Boris Karloff is interesting as The Mummy with his slow steps and disturbing past. Karloff is particularly engaging as the humanized mummy Imhotep. His deep voice and dire look are quite compelling all these years later. Zita Zohann is fun as Helen and captivating as the princess possessed by The Mummy's lover from a past life. She is half the movie really and the actual hero of The Mummy.
David Manners is likable enough as Frank Whemple in his sincere heroism. Arthur Byron is good on a dramatic level as Sir Joseph Whemple. I really like the gravitas Edward Van Sloan brings to Dr. Muller. His voice and urgency fit The Mummy nicely.
Milton Carruth's clever cuts keeps The Mummy down to a very brief and succinctly edited 73 minutes. It feels even shorter than that really as it's all story and action simultaneously. Charles J. Stumar's cinematography gets these excellent close-up shots of Karloff's intense eyes like he's Dracula that works well. His wide shots of rooms are very intriguing as you focus on the people, but feel like the room's ambiance is still present with them. Willy Pogany's art direction is as dark as you'd expect from a Universal picture from the early 30's.
James Dietrich's score is powerful and grim with a soft edge surrounding the emotional scenes. Vera West does a fantastic job of the period costumes and the mummy outfit with bandages galore. Jack Pierce's make-up is unholy for The Mummy with creepy old age make-up and worn mummy appearances in every scene.

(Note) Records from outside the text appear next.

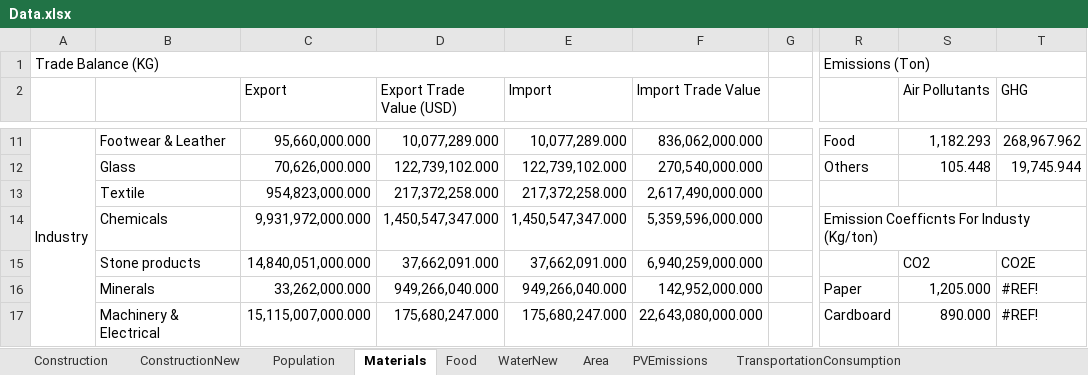
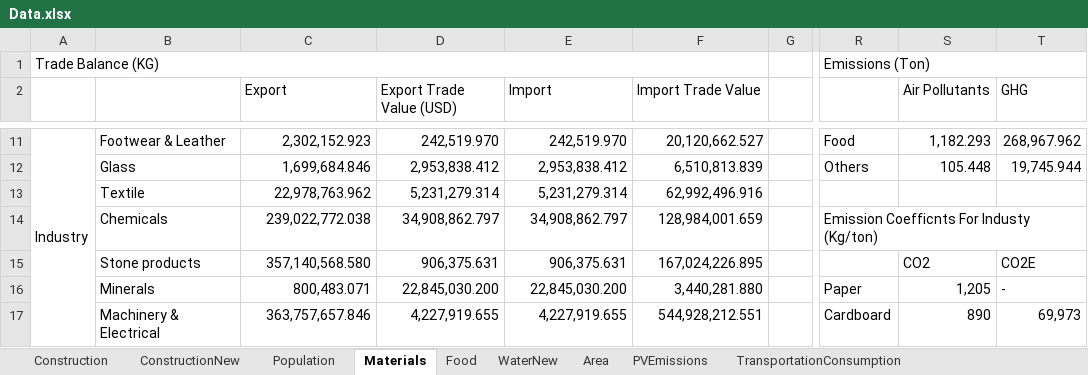
Before and after one commit to LidorTzur/NewVersionCities_Partial, an Excel workbook: Data/Data.xlsx, sheet Materials, drawn as a sheet; only a part is shown, gaps mark what is left out; values as stored, in another font and other column widths than the file's, no cell formats; charts and pictures not drawn; the diff covers the shown part only; the diff names each change by its address in the sheet, - before the commit and + after, or states it on an @@ line.

```diff
--- a/Data/Data.xlsx (sheet Materials)
+++ b/Data/Data.xlsx (sheet Materials)
-C11 (Export): 95,660,000.000
+C11 (Export): 2,302,152.923
-D11 (Export Trade Value (USD)): 10,077,289.000
+D11 (Export Trade Value (USD)): 242,519.970
-E11 (Import): 10,077,289.000
+E11 (Import): 242,519.970
-F11 (Import Trade Value): 836,062,000.000
+F11 (Import Trade Value): 20,120,662.527
-C12 (Export): 70,626,000.000
+C12 (Export): 1,699,684.846
-D12 (Export Trade Value (USD)): 122,739,102.000
+D12 (Export Trade Value (USD)): 2,953,838.412
-E12 (Import): 122,739,102.000
+E12 (Import): 2,953,838.412
-F12 (Import Trade Value): 270,540,000.000
+F12 (Import Trade Value): 6,510,813.839
-C13 (Export): 954,823,000.000
+C13 (Export): 22,978,763.962
-D13 (Export Trade Value (USD)): 217,372,258.000
+D13 (Export Trade Value (USD)): 5,231,279.314
-E13 (Import): 217,372,258.000
+E13 (Import): 5,231,279.314
-F13 (Import Trade Value): 2,617,490,000.000
+F13 (Import Trade Value): 62,992,496.916
-C14 (Export): 9,931,972,000.000
+C14 (Export): 239,022,772.038
-D14 (Export Trade Value (USD)): 1,450,547,347.000
+D14 (Export Trade Value (USD)): 34,908,862.797
-E14 (Import): 1,450,547,347.000
+E14 (Import): 34,908,862.797
-F14 (Import Trade Value): 5,359,596,000.000
+F14 (Import Trade Value): 128,984,001.659
-C15 (Export): 14,840,051,000.000
+C15 (Export): 357,140,568.580
-D15 (Export Trade Value (USD)): 37,662,091.000
+D15 (Export Trade Value (USD)): 906,375.631
-E15 (Import): 37,662,091.000
+E15 (Import): 906,375.631
-F15 (Import Trade Value): 6,940,259,000.000
+F15 (Import Trade Value): 167,024,226.895
-C16 (Export): 33,262,000.000
+C16 (Export): 800,483.071
-D16 (Export Trade Value (USD)): 949,266,040.000
+D16 (Export Trade Value (USD)): 22,845,030.200
-E16 (Import): 949,266,040.000
+E16 (Import): 22,845,030.200
-F16 (Import Trade Value): 142,952,000.000
+F16 (Import Trade Value): 3,440,281.880
-S16 (Air Pollutants): 1,205.000
+S16 (Air Pollutants): 1,205
-T16 (GHG): #REF!
+T16 (GHG): -
-C17 (Export): 15,115,007,000.000
+C17 (Export): 363,757,657.846
-D17 (Export Trade Value (USD)): 175,680,247.000
+D17 (Export Trade Value (USD)): 4,227,919.655
-E17 (Import): 175,680,247.000
+E17 (Import): 4,227,919.655
-F17 (Import Trade Value): 22,643,080,000.000
+F17 (Import Trade Value): 544,928,212.551
-S17 (Air Pollutants): 890.000
+S17 (Air Pollutants): 890
-T17 (GHG): #REF!
+T17 (GHG): 69,973
```
Also changed, not shown: 62 added rows, 12 removed rows, 150 edited cells and merged cells elsewhere in this sheet, sheet TransportationConsumption, sheet Food, sheet ConstructionNew, sheet Construction, sheet ElectricityConsumption, sheet WaterNew, 3 more sheets, cell formats, formulas that keep their value, charts or pictures, Data/The Three Scenarios.xlsx, 10 other files.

In conclusion, Karl Freund did a phenomenal job directing The Mummy as it's just as good as Dracula or Frankenstein.
Memorable more for its influence, makeup, and lighting than anything to do with the plot or performances (apart from Karloff's take on the less animalistic, more devious Imhotep); the film itself really is taken in large part from that of Dracula, whose adaptation a few years prior brought popular acclaim but largely fails to excite today (monster with a fantastical element wants femme fatale, is fought by a group of old intellectuals in a bizarrely unenergetic manner, and is ultimately defeated). Still, bears worth for its influence on popular culture and film, if not for what it is objectively. (3/5)

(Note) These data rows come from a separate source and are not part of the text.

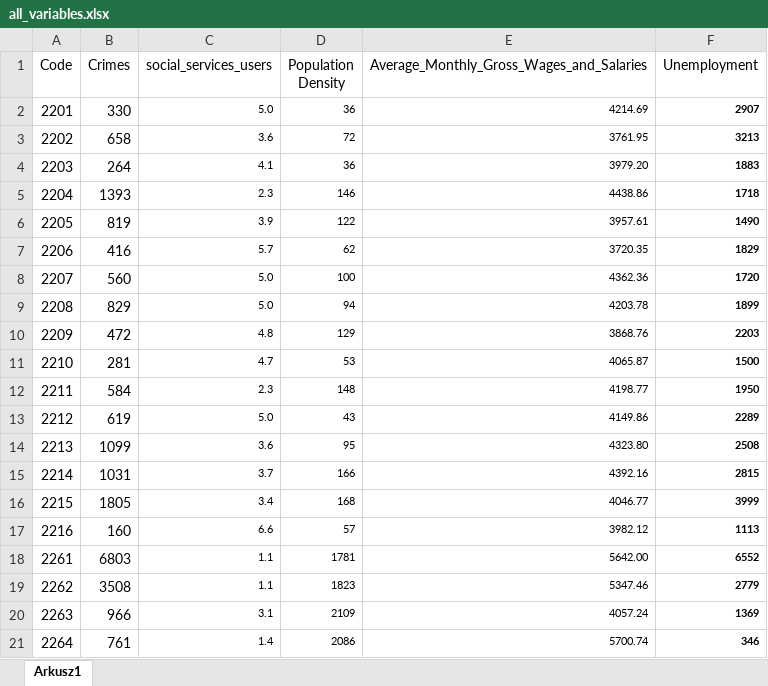
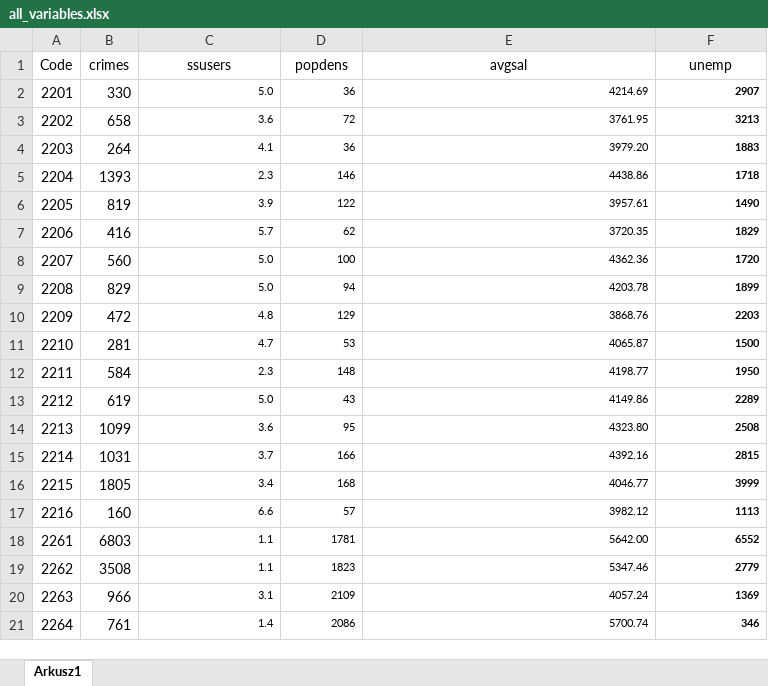
Before and after one commit to wikpur/Spacial-Econometrics-Project, an Excel workbook: all_variables.xlsx, sheet Arkusz1, drawn as a sheet; values as stored, in another font and other column widths than the file's, no borders; the diff names each change by its address in the sheet, - before the commit and + after, or states it on an @@ line.

```diff
--- a/all_variables.xlsx (sheet Arkusz1)
+++ b/all_variables.xlsx (sheet Arkusz1)
-B1: Crimes
+B1: crimes
-C1: social_services_users
+C1: ssusers
-D1: Population Density
+D1: popdens
-E1: Average_Monthly_Gross_Wages_and_Salaries
+E1: avgsal
-F1: Unemployment
+F1: unemp
```
Also changed, not shown: monthly_average_salary.xlsx, population_density.xlsx, 2 other files.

This was always my least favorite of the classic monster films. It's a rich mythology, with another great performance from Karloff, in an interesting and tragic love story. It just kind of drags... like the mummy's foot.
Great atmosphere and an interesting plot make this film as well as an iconic performance from Boris Karloff make this film a classic.

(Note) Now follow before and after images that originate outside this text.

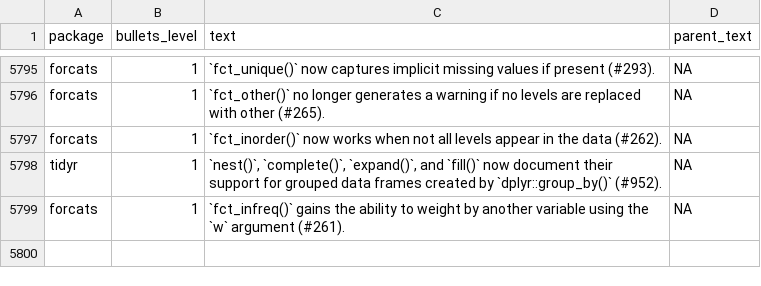
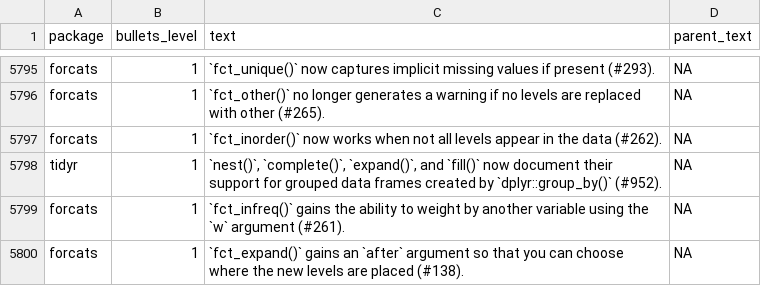
Before and after one commit to wurli/tidyverse-dev-bot, a CSV file: last_refresh_data.csv, drawn as a sheet; only a part is shown, gaps mark what is left out.

```diff
--- a/last_refresh_data.csv
+++ b/last_refresh_data.csv
@@ -6142 +6142,2 @@ tidyr,1,"`nest()`, `complete()`, `expand()`, and `fill()` now document their sup
 forcats,1,`fct_infreq()` gains the ability to weight by another variable using the `w` argument (#261).,NA
+forcats,1,`fct_expand()` gains an `after` argument so that you can choose where the new levels are placed (#138).,NA
```
Also changed, not shown: 3 other files.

With old suspense, glamour, and Boris Karloff's nearly unmoving face, you get the feeling of a cold hand wrapped around your neck.
Great make up and brilliant cinematography. This original classic is a must see for classic monster fans. It's not based on any litterary source. It's a simple story but one which is just as romantic as it is spooky. It's a love story that spanned thousands of years. The acting is good considering the date. When in this era many had a habit of over-acting. The dialogue is not very notable. I find it hard to remember any lines of this film. Boris Karloff is the main reason to watch. He is brilliant as Imhotep. The screen presence Karloff possesses cant be ignored. The music at the start gives it that eerie dream-like quality. The same music that Dracula (1931) uses I believe.
All in all, it's a must watch of classic (universal) horror. Although you do need to be in the right mood and environment to really get in the mood to watch it. It requires a suspension of disbelief.
Mejor estuvo la versiòn de los 90s
The Mummy taps into a certain joy for adventure that even 20 years later has audiences selling out theaters. Its a pure cinematic journey. Time for a proper Mummy 4 with Stephen Sommers & Brendan Fraser.
This is my favorite movie because of the action scenes and the music is absolutely beautiful I highly recommend checking this out
After the one GREAT scene at the beginning of the movie when Karloff is resurrected, the rest of the movie is quite pedestrian. Worth seeing for its iconography, but to me the weakest of the Universal monster movies so far.